Problem description
Give only the number of lines in the following entries where "fill" appears.

Supplied records
· · · · · · ·

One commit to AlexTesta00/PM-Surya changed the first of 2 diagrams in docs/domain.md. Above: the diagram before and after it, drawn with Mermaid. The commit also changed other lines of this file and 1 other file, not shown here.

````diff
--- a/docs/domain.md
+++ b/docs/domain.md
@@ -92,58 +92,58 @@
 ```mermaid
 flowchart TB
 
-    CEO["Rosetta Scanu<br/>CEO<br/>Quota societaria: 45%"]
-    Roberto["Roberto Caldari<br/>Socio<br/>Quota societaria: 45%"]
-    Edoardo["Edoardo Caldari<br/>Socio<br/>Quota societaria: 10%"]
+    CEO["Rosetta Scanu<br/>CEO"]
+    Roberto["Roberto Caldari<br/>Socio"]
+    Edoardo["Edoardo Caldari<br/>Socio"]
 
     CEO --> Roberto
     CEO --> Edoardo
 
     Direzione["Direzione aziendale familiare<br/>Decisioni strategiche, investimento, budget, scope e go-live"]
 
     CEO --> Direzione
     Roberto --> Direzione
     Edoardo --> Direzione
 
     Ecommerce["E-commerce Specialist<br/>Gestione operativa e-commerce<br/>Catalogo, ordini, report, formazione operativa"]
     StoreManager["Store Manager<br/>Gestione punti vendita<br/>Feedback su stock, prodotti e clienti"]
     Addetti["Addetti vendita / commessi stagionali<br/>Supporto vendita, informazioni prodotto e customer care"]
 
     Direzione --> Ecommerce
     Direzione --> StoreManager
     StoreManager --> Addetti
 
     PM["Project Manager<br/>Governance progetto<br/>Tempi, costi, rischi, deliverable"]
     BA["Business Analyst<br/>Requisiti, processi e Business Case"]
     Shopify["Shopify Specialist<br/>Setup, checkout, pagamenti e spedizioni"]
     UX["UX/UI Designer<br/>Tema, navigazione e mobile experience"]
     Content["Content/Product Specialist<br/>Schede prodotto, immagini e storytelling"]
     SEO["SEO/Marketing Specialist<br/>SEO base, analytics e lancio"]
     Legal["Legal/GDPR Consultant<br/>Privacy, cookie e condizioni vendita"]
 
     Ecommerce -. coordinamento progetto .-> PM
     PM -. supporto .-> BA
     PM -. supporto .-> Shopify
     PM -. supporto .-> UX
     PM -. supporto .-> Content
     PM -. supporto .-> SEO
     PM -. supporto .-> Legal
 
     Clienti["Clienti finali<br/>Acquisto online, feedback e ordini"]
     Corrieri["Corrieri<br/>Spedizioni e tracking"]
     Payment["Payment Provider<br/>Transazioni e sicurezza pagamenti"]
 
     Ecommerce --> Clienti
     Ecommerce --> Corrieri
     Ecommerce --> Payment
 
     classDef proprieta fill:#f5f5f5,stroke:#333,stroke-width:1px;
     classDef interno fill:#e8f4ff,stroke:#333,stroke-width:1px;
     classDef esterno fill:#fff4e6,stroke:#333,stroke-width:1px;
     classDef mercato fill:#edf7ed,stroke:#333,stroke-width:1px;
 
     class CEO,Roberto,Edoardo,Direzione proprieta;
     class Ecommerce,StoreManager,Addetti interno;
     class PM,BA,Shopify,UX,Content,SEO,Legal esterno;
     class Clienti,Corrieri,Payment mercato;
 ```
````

· · · · · · ·

Solution to the problem
4